**ACTION ITEM:** Reproduce each line below precisely. Drop the pictures.

**TASK INPUTS:**
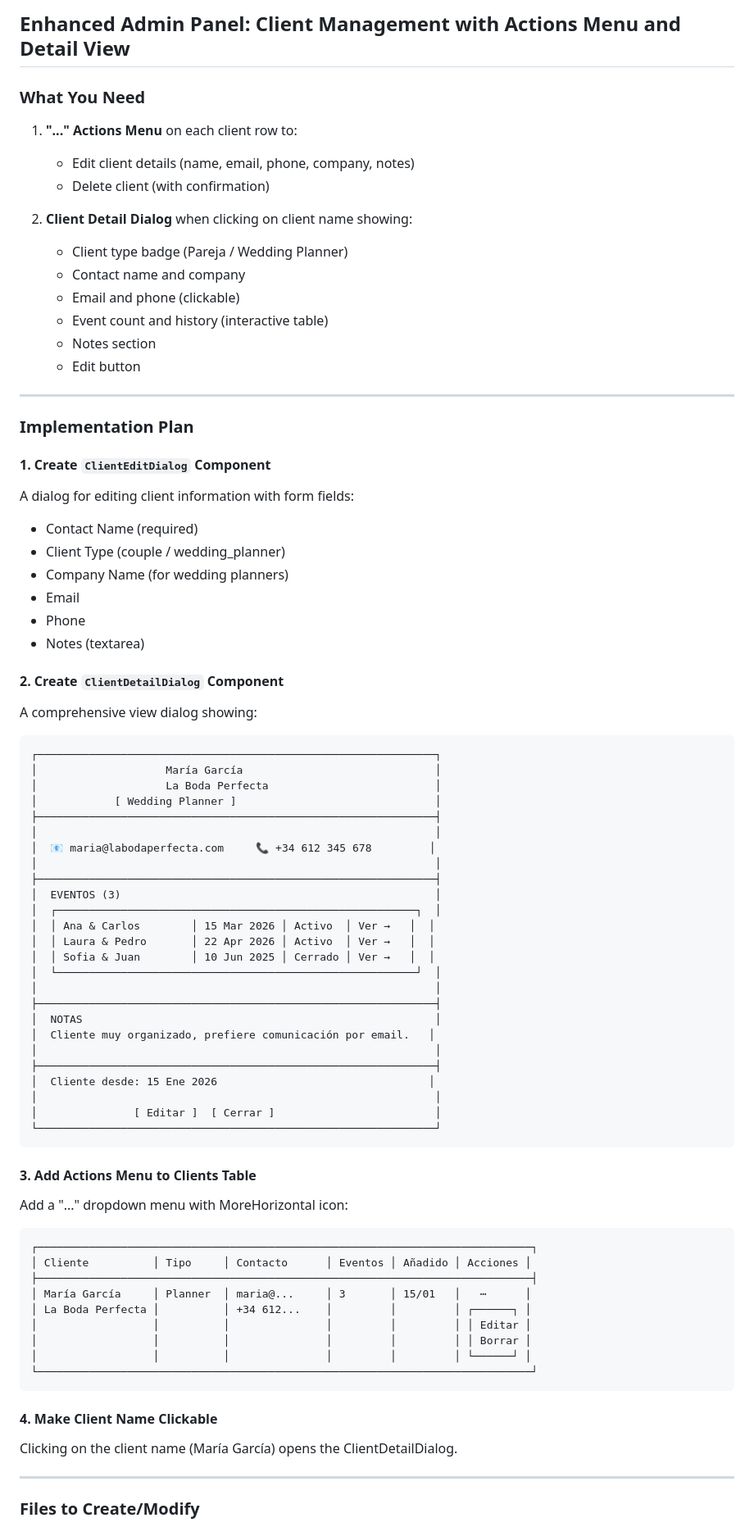
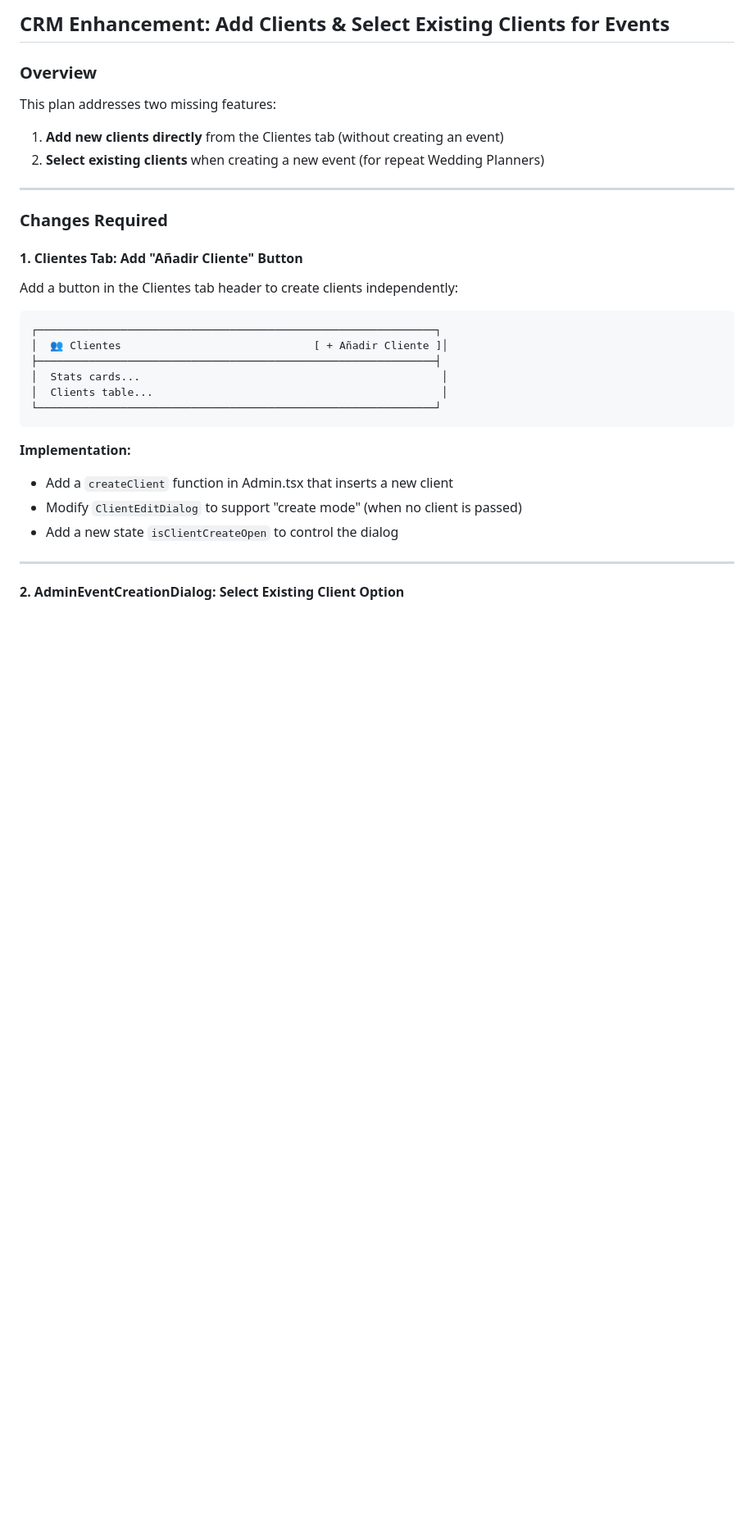
Before and after one commit to ketochiesesoyyo/konfetti-capacitor-integration, a Markdown page: .lovable/plan.md, the part around one of its changes. Shown at 82% size. Drawn GitHub-style; blank space fills up the shorter version.

Commit message:
Updated plan file
Edited UI in Lovable

````diff
--- a/.lovable/plan.md
+++ b/.lovable/plan.md
@@ -1,88 +1,36 @@
 
 
-## Enhanced Admin Panel: Client Management with Actions Menu and Detail View
+## CRM Enhancement: Add Clients & Select Existing Clients for Events
 
-### What You Need
+### Overview
 
-1. **"..." Actions Menu** on each client row to:
-   - Edit client details (name, email, phone, company, notes)
-   - Delete client (with confirmation)
-
-2. **Client Detail Dialog** when clicking on client name showing:
-   - Client type badge (Pareja / Wedding Planner)
-   - Contact name and company
-   - Email and phone (clickable)
-   - Event count and history (interactive table)
-   - Notes section
-   - Edit button
+This plan addresses two missing features:
+1. **Add new clients directly** from the Clientes tab (without creating an event)
+2. **Select existing clients** when creating a new event (for repeat Wedding Planners)
 
 ---
 
-### Implementation Plan
+### Changes Required
 
-#### 1. Create `ClientEditDialog` Component
+#### 1. Clientes Tab: Add "Añadir Cliente" Button
 
-A dialog for editing client information with form fields:
-- Contact Name (required)
-- Client Type (couple / wedding_planner)
-- Company Name (for wedding planners)
-- Email
-- Phone
-- Notes (textarea)
-
-#### 2. Create `ClientDetailDialog` Component
-
-A comprehensive view dialog showing:
+Add a button in the Clientes tab header to create clients independently:
 
 ```text
 ┌──────────────────────────────────────────────────────────────┐
-│                    María García                              │
-│                    La Boda Perfecta                          │
-│            [ Wedding Planner ]                               │
+│  👥 Clientes                              [ + Añadir Cliente ]│
 ├──────────────────────────────────────────────────────────────┤
-│                                                              │
-│  📧 maria@labodaperfecta.com     📞 +34 612 345 678         │
-│                                                              │
-├──────────────────────────────────────────────────────────────┤
-│  EVENTOS (3)                                                 │
-│  ┌────────────────────────────────────────────────────────┐  │
-│  │ Ana & Carlos        │ 15 Mar 2026 │ Activo  │ Ver →   │  │
-│  │ Laura & Pedro       │ 22 Apr 2026 │ Activo  │ Ver →   │  │
-│  │ Sofia & Juan        │ 10 Jun 2025 │ Cerrado │ Ver →   │  │
-│  └────────────────────────────────────────────────────────┘  │
-│                                                              │
-├──────────────────────────────────────────────────────────────┤
-│  NOTAS                                                       │
-│  Cliente muy organizado, prefiere comunicación por email.   │
-│                                                              │
-├──────────────────────────────────────────────────────────────┤
-│  Cliente desde: 15 Ene 2026                                 │
-│                                                              │
-│               [ Editar ]  [ Cerrar ]                         │
+│  Stats cards...                                               │
+│  Clients table...                                             │
 └──────────────────────────────────────────────────────────────┘
 ```
 
-#### 3. Add Actions Menu to Clients Table
-
-Add a "..." dropdown menu with MoreHorizontal icon:
-
-```text
-┌─────────────────────────────────────────────────────────────────────────────┐
-│ Cliente          │ Tipo     │ Contacto      │ Eventos │ Añadido │ Acciones │
-├─────────────────────────────────────────────────────────────────────────────┤
-│ María García     │ Planner  │ maria@...     │ 3       │ 15/01   │   ⋯      │
-│ La Boda Perfecta │          │ +34 612...    │         │         │ ┌──────┐ │
-│                  │          │               │         │         │ │ Editar │
-│                  │          │               │         │         │ │ Borrar │
-│                  │          │               │         │         │ └──────┘ │
-└─────────────────────────────────────────────────────────────────────────────┘
-```
-
-#### 4. Make Client Name Clickable
-
-Clicking on the client name (María García) opens the ClientDetailDialog.
+**Implementation:**
+- Add a `createClient` function in Admin.tsx that inserts a new client
+- Modify `ClientEditDialog` to support "create mode" (when no client is passed)
+- Add a new state `isClientCreateOpen` to control the dialog
 
 ---
 
-### Files to Create/Modify
+#### 2. AdminEventCreationDialog: Select Existing Client Option
 
````
Also changed, not shown: other parts of .lovable/plan.md (+140 -102 lines).
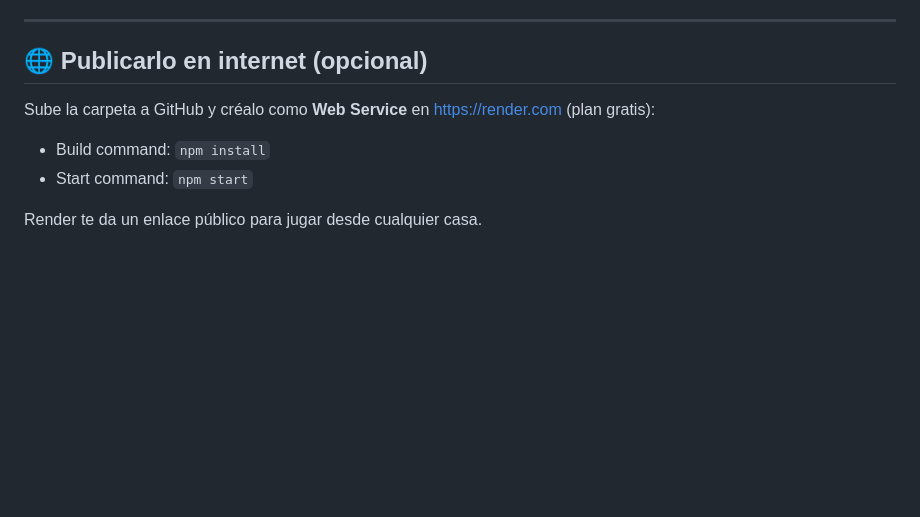
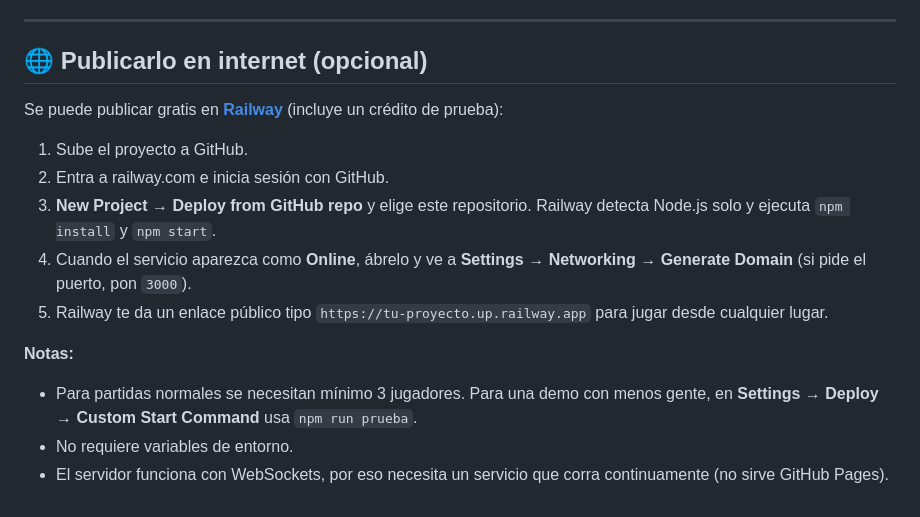
Before and after one commit to andreyyy59/CiberAmongUs, a Markdown page: README.md, the part around the change. GitHub-like rendering; blank space fills up the shorter version.

Commit message:
Cambio del redme
Se cambie la información por los servicio utilizados de Railway

```diff
--- a/README.md
+++ b/README.md
@@ -105,8 +105,16 @@ juegociber/
 ---
 
 ## 🌐 Publicarlo en internet (opcional)
-Sube la carpeta a GitHub y créalo como **Web Service** en https://render.com (plan gratis):
-- Build command: `npm install`
-- Start command: `npm start`
 
-Render te da un enlace público para jugar desde cualquier casa.
+Se puede publicar gratis en **[Railway](https://railway.com)** (incluye un crédito de prueba):
+
+1. Sube el proyecto a GitHub.
+2. Entra a railway.com e inicia sesión con GitHub.
+3. **New Project → Deploy from GitHub repo** y elige este repositorio. Railway detecta Node.js solo y ejecuta `npm install` y `npm start`.
+4. Cuando el servicio aparezca como **Online**, ábrelo y ve a **Settings → Networking → Generate Domain** (si pide el puerto, pon `3000`).
+5. Railway te da un enlace público tipo `https://tu-proyecto.up.railway.app` para jugar desde cualquier lugar.
+
+**Notas:**
+- Para partidas normales se necesitan mínimo 3 jugadores. Para una demo con menos gente, en **Settings → Deploy → Custom Start Command** usa `npm run prueba`.
+- No requiere variables de entorno.
+- El servidor funciona con WebSockets, por eso necesita un servicio que corra continuamente (no sirve GitHub Pages).
```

**TASK RESPONSE:**
Before and after one commit to ketochiesesoyyo/konfetti-capacitor-integration, a Markdown page: .lovable/plan.md, the part around one of its changes. Shown at 82% size. Drawn GitHub-style; blank space fills up the shorter version.

Commit message:
Updated plan file
Edited UI in Lovable

````diff
--- a/.lovable/plan.md
+++ b/.lovable/plan.md
@@ -1,88 +1,36 @@
 
 
-## Enhanced Admin Panel: Client Management with Actions Menu and Detail View
+## CRM Enhancement: Add Clients & Select Existing Clients for Events
 
-### What You Need
+### Overview
 
-1. **"..." Actions Menu** on each client row to:
-   - Edit client details (name, email, phone, company, notes)
-   - Delete client (with confirmation)
-
-2. **Client Detail Dialog** when clicking on client name showing:
-   - Client type badge (Pareja / Wedding Planner)
-   - Contact name and company
-   - Email and phone (clickable)
-   - Event count and history (interactive table)
-   - Notes section
-   - Edit button
+This plan addresses two missing features:
+1. **Add new clients directly** from the Clientes tab (without creating an event)
+2. **Select existing clients** when creating a new event (for repeat Wedding Planners)
 
 ---
 
-### Implementation Plan
+### Changes Required
 
-#### 1. Create `ClientEditDialog` Component
+#### 1. Clientes Tab: Add "Añadir Cliente" Button
 
-A dialog for editing client information with form fields:
-- Contact Name (required)
-- Client Type (couple / wedding_planner)
-- Company Name (for wedding planners)
-- Email
-- Phone
-- Notes (textarea)
-
-#### 2. Create `ClientDetailDialog` Component
-
-A comprehensive view dialog showing:
+Add a button in the Clientes tab header to create clients independently:
 
 ```text
 ┌──────────────────────────────────────────────────────────────┐
-│                    María García                              │
-│                    La Boda Perfecta                          │
-│            [ Wedding Planner ]                               │
+│  👥 Clientes                              [ + Añadir Cliente ]│
 ├──────────────────────────────────────────────────────────────┤
-│                                                              │
-│  📧 maria@labodaperfecta.com     📞 +34 612 345 678         │
-│                                                              │
-├──────────────────────────────────────────────────────────────┤
-│  EVENTOS (3)                                                 │
-│  ┌────────────────────────────────────────────────────────┐  │
-│  │ Ana & Carlos        │ 15 Mar 2026 │ Activo  │ Ver →   │  │
-│  │ Laura & Pedro       │ 22 Apr 2026 │ Activo  │ Ver →   │  │
-│  │ Sofia & Juan        │ 10 Jun 2025 │ Cerrado │ Ver →   │  │
-│  └────────────────────────────────────────────────────────┘  │
-│                                                              │
-├──────────────────────────────────────────────────────────────┤
-│  NOTAS                                                       │
-│  Cliente muy organizado, prefiere comunicación por email.   │
-│                                                              │
-├──────────────────────────────────────────────────────────────┤
-│  Cliente desde: 15 Ene 2026                                 │
-│                                                              │
-│               [ Editar ]  [ Cerrar ]                         │
+│  Stats cards...                                               │
+│  Clients table...                                             │
 └──────────────────────────────────────────────────────────────┘
 ```
 
-#### 3. Add Actions Menu to Clients Table
-
-Add a "..." dropdown menu with MoreHorizontal icon:
-
-```text
-┌─────────────────────────────────────────────────────────────────────────────┐
-│ Cliente          │ Tipo     │ Contacto      │ Eventos │ Añadido │ Acciones │
-├─────────────────────────────────────────────────────────────────────────────┤
-│ María García     │ Planner  │ maria@...     │ 3       │ 15/01   │   ⋯      │
-│ La Boda Perfecta │          │ +34 612...    │         │         │ ┌──────┐ │
-│                  │          │               │         │         │ │ Editar │
-│                  │          │               │         │         │ │ Borrar │
-│                  │          │               │         │         │ └──────┘ │
-└─────────────────────────────────────────────────────────────────────────────┘
-```
-
-#### 4. Make Client Name Clickable
-
-Clicking on the client name (María García) opens the ClientDetailDialog.
+**Implementation:**
+- Add a `createClient` function in Admin.tsx that inserts a new client
+- Modify `ClientEditDialog` to support "create mode" (when no client is passed)
+- Add a new state `isClientCreateOpen` to control the dialog
 
 ---
 
-### Files to Create/Modify
+#### 2. AdminEventCreationDialog: Select Existing Client Option
 
````
Also changed, not shown: other parts of .lovable/plan.md (+140 -102 lines).
Before and after one commit to andreyyy59/CiberAmongUs, a Markdown page: README.md, the part around the change. GitHub-like rendering; blank space fills up the shorter version.

Commit message:
Cambio del redme
Se cambie la información por los servicio utilizados de Railway

```diff
--- a/README.md
+++ b/README.md
@@ -105,8 +105,16 @@ juegociber/
 ---
 
 ## 🌐 Publicarlo en internet (opcional)
-Sube la carpeta a GitHub y créalo como **Web Service** en https://render.com (plan gratis):
-- Build command: `npm install`
-- Start command: `npm start`
 
-Render te da un enlace público para jugar desde cualquier casa.
+Se puede publicar gratis en **[Railway](https://railway.com)** (incluye un crédito de prueba):
+
+1. Sube el proyecto a GitHub.
+2. Entra a railway.com e inicia sesión con GitHub.
+3. **New Project → Deploy from GitHub repo** y elige este repositorio. Railway detecta Node.js solo y ejecuta `npm install` y `npm start`.
+4. Cuando el servicio aparezca como **Online**, ábrelo y ve a **Settings → Networking → Generate Domain** (si pide el puerto, pon `3000`).
+5. Railway te da un enlace público tipo `https://tu-proyecto.up.railway.app` para jugar desde cualquier lugar.
+
+**Notas:**
+- Para partidas normales se necesitan mínimo 3 jugadores. Para una demo con menos gente, en **Settings → Deploy → Custom Start Command** usa `npm run prueba`.
+- No requiere variables de entorno.
+- El servidor funciona con WebSockets, por eso necesita un servicio que corra continuamente (no sirve GitHub Pages).
```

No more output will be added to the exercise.